WORK ITEM: Within the listing below, tally the lines where the word "Original" appears, and answer with nothing but the tally.

INFORMATION SUPPLIED:
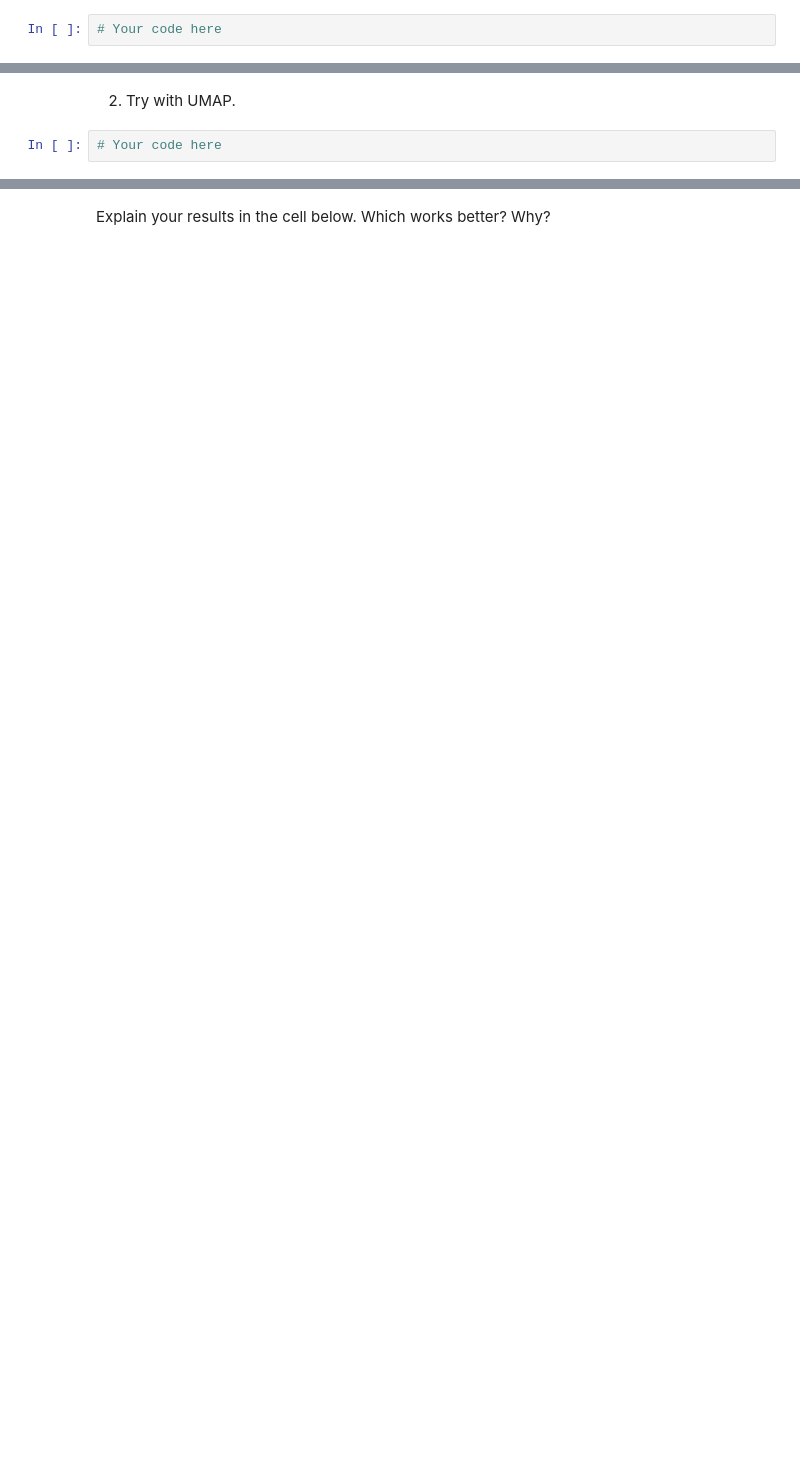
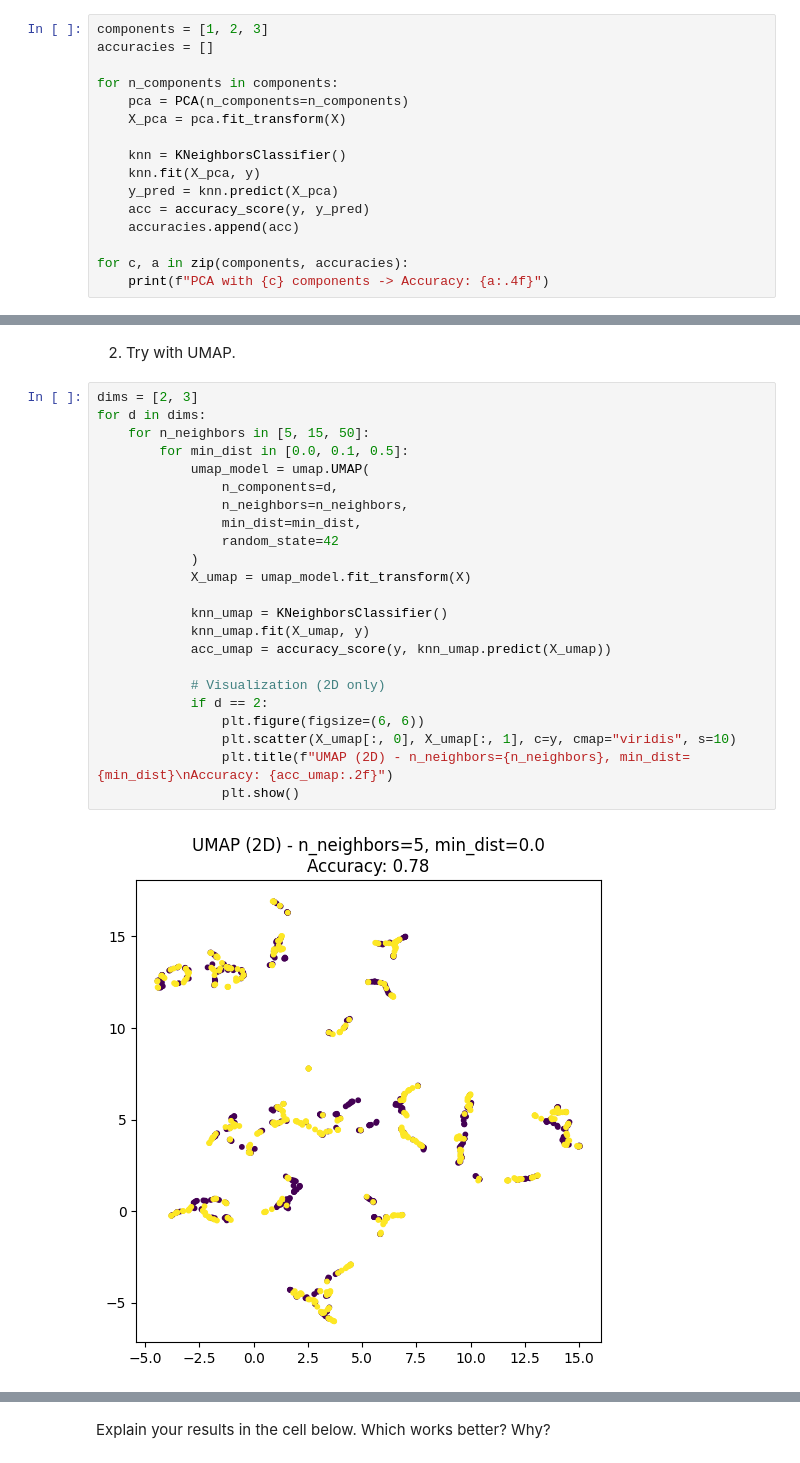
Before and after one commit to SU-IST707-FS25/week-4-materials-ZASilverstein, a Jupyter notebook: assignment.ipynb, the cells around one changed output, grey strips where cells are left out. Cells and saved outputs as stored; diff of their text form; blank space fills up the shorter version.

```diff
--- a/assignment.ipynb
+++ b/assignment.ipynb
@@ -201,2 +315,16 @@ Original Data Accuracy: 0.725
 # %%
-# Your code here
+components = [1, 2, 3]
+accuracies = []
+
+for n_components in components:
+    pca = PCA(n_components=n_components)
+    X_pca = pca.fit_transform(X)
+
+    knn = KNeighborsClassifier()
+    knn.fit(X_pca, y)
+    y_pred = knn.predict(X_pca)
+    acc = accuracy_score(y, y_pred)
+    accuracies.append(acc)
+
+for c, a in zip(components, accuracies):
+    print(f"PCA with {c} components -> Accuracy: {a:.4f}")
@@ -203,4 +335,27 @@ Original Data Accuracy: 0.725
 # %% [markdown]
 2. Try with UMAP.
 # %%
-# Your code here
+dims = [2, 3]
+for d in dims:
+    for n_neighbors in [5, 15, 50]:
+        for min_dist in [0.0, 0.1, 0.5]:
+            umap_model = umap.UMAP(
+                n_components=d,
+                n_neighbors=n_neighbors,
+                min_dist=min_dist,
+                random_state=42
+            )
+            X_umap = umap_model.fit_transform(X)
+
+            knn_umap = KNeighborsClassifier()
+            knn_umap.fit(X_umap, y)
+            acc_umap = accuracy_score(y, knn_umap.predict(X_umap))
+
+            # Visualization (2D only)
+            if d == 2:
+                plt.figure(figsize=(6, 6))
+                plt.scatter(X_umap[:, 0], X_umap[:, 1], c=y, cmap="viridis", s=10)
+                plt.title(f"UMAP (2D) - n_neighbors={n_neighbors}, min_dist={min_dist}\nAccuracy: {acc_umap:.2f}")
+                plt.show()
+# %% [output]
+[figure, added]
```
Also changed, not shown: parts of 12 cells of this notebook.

==

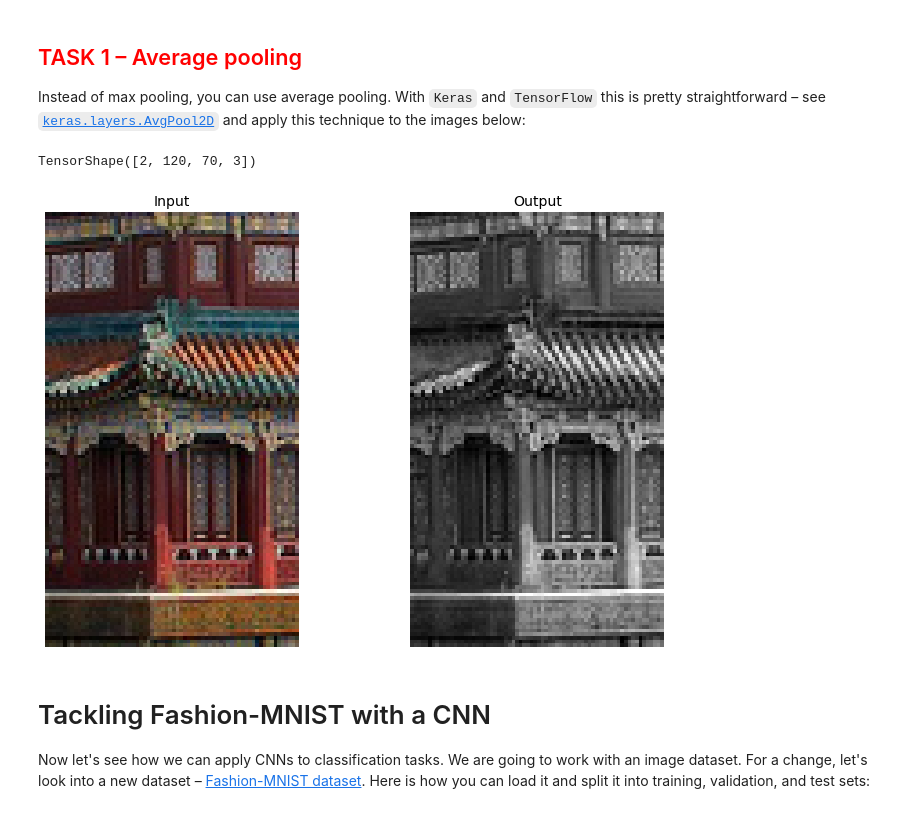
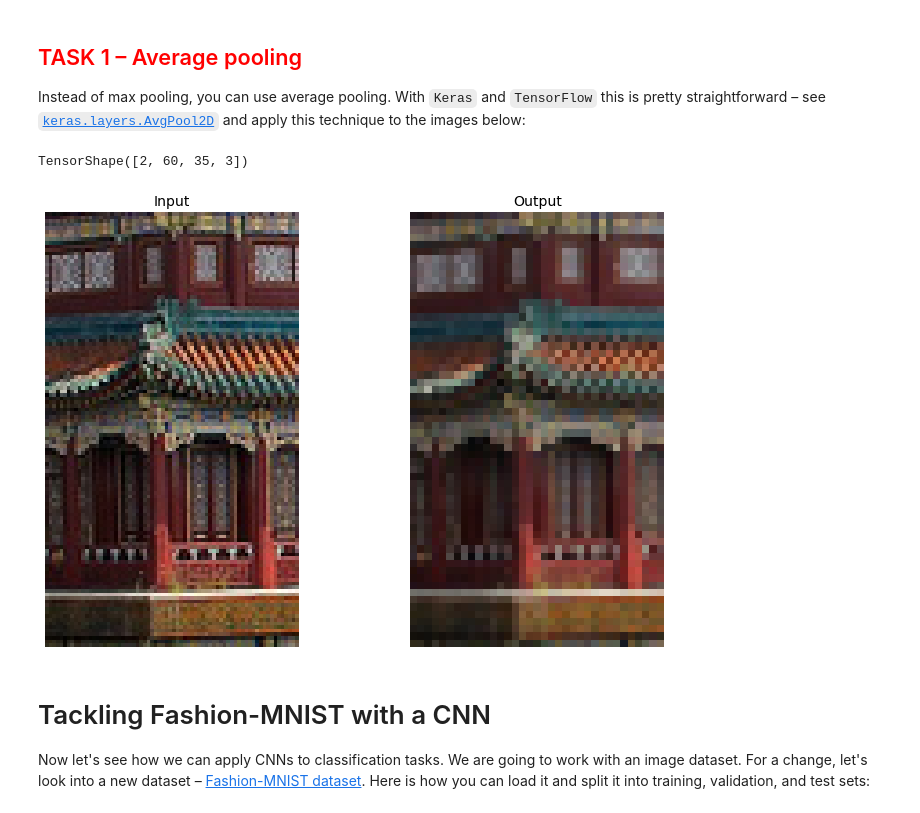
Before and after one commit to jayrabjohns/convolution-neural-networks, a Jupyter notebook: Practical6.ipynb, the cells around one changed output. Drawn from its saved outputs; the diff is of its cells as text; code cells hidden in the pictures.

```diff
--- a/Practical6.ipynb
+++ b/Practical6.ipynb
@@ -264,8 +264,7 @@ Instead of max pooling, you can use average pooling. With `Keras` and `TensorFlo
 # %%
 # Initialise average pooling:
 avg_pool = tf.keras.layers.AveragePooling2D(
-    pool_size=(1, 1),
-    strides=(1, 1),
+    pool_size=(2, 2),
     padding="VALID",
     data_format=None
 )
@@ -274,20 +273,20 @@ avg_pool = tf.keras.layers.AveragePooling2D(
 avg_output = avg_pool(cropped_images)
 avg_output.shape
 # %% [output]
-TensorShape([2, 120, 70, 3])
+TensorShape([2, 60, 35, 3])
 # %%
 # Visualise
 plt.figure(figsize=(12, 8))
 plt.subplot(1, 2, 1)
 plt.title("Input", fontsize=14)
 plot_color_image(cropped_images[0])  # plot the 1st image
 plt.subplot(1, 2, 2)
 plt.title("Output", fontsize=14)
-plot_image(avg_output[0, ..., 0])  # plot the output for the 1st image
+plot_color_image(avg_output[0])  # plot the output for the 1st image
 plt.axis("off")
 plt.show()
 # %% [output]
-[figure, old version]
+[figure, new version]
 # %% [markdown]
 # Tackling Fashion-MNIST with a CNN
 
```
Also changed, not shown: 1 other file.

WRITTEN RESPONSE: 2